FX inflow to Nigeria rises to $3.08bn in July – CBN
Net foreign exchange (FX) flow through the Nigerian economy increased to US$3.08 billion in July 2021 from US$2.38 billion in June 2021, according to the Central Bank of Nigeria (CBN).
This followed some of the foreign exchange measures taken by the CBN to increase supply and quell demand pressure.
In July 2021, the CBN discontinued foreign currency sales to Bureau De Change operators but increased its sales of Invisibles to commercial banks to meet legitimate foreign exchange demand and sustain the stability in the foreign exchange market.
Hassan Mahmoud, director, monetary policy department, CBN who spoke at the ongoing workshop for Finance Correspondents Association of Nigeria (FICAN) and business editors in Gombe State, noted that the balance of trade moderated by 52.56 percent to a deficit of N1,870.77 billion in Q2 2021 from a deficit of N3,943.45 billion in Q1 2021, resulting from a 74.72 percent increase in export relative to a 1.45 percent increase in import.
Consequently, Nigeria’s current account deficit improved to US$1.75 billion in Q1 2021(1.76 % of GDP) relative to US$5.26 billion (4.53% of GDP) in Q4 2020, due to a lower deficit in the goods account, arising from a decline in non-oil import and higher export receipts.
Represented by Yusuf Dauda Bulus, deputy director, monetary policy department, he said the gross external reserves increased by 7.41 percent at the end-August 2021 relative to its value at end-July 2021 due to a 159.81 percent or US$3.33 billion increase in the receipt of Special Drawing Rights (SDR). A correlation analysis showed a negative paradoxical relationship between the gross external reserves and the exchange rates, as well as, a negative relationship between oil price and the gross external reserves.
Presenting a paper on the ‘state of the global and domestic economy, major influences and outlooks after the extreme disruption’, he said because the country’s exports are limited by a weak commodities value chain, deficient foreign exchange inflow could put further pressure on the naira.
On the domestic outlook, he said gradual economic recovery is expected to continue in Q3, through Q4 2021, supported by the increase in vaccination coverage as domestic and international economic activities pick up.
The CBN estimates for real GDP in the third and fourth quarters of 2021 are 3.93 and 2.46 percent, respectively.

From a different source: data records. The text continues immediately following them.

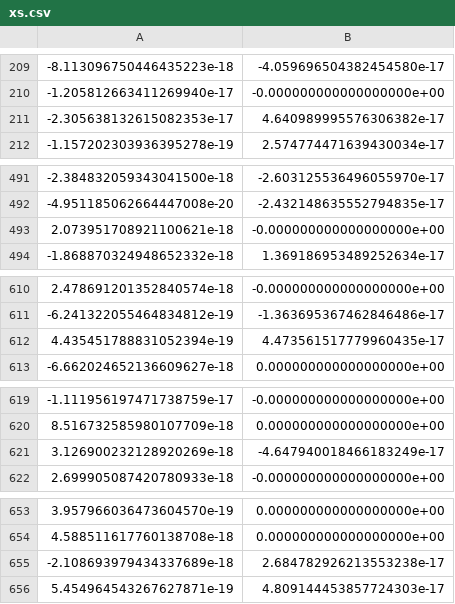
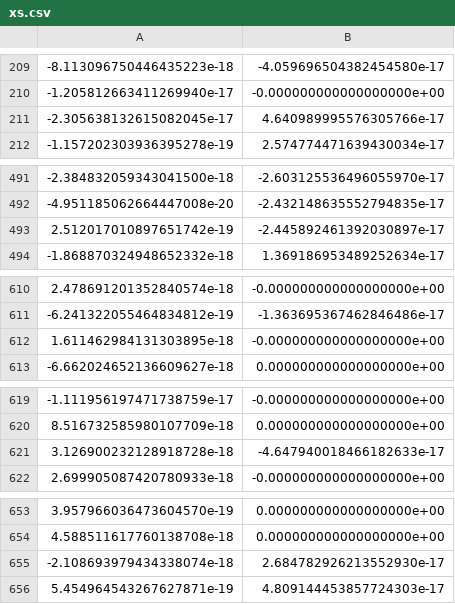
Before and after one commit to FrederikMR/score_diffusion_mean, a CSV file: data/Sphere2/xs.csv, drawn as a sheet; only a part is shown, gaps mark what is left out; the diff covers the shown part only.

```diff
--- a/data/Sphere2/xs.csv
+++ b/data/Sphere2/xs.csv
@@ -210,3 +210,3 @@
 -1.205812663411269940e-17,-0.000000000000000000e+00
--2.305638132615082353e-17,4.640989995576306382e-17
+-2.305638132615082045e-17,4.640989995576305766e-17
 -1.157202303936395278e-19,2.574774471639430034e-17
@@ -492,3 +492,3 @@
 -4.951185062664447008e-20,-2.432148635552794835e-17
-2.073951708921100621e-18,-0.000000000000000000e+00
+2.512017010897651742e-19,-2.445892461392030897e-17
 -1.868870324948652332e-18,1.369186953489252634e-17
@@ -611,3 +611,3 @@
 -6.241322055464834812e-19,-1.363695367462846486e-17
-4.435451788831052394e-19,4.473561517779960435e-17
+1.611462984131303895e-18,-0.000000000000000000e+00
 -6.662024652136609627e-18,0.000000000000000000e+00
@@ -620,3 +620,3 @@
 8.516732585980107709e-18,0.000000000000000000e+00
-3.126900232128920269e-18,-4.647940018466183249e-17
+3.126900232128918728e-18,-4.647940018466182633e-17
 2.699905087420780933e-18,-0.000000000000000000e+00
@@ -654,3 +654,3 @@
 4.588511617760138708e-18,0.000000000000000000e+00
--2.108693979434337689e-18,2.684782926213553238e-17
+-2.108693979434338074e-18,2.684782926213552930e-17
 5.454964543267627871e-19,4.809144453857724303e-17
```
Also changed, not shown: 11 added rows, 11 removed rows and 31 edited cells elsewhere in this file, data/Euclidean10/xs.csv, data/Euclidean2/xs.csv, 27 other files.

Growth is expected to be driven by continued progress in the vaccination program; increased global demand and recovery in oil prices; access to finance by the private sector (households and SMEs), driven in part by CBN intervention policies.
Also, he said the swift operationalization of InfraCo and the floating of Eurobonds worth US$6.2 billion (N2.34 trillion) to finance infrastructure as well as speedy implementation of the Economic Sustainability Plan (ESP) stimulus of N2.3 trillion would boost employment and investment (households and SMEs).
On the downside, Mahmud said due to the lingering Covid-19 pandemic, insufficient electricity supply and heightened insecurity concerns, households and businesses may continue to exercise caution in their consumption and investment decisions.
Overall, he said the gradual upscale of domestic economic activity is expected to keep prices moderate in the near term due to CBN and Federal Government stimulus in the real sector. However, in the medium to long term, average domestic consumer prices are expected to remain sticky downward because of persistent pressure on the naira, massive fiscal deficits and debt overhang, upward pressure on diesel prices as a result of sectoral deregulation provided for in the Petroleum Industry Act (PIA), and high electricity costs.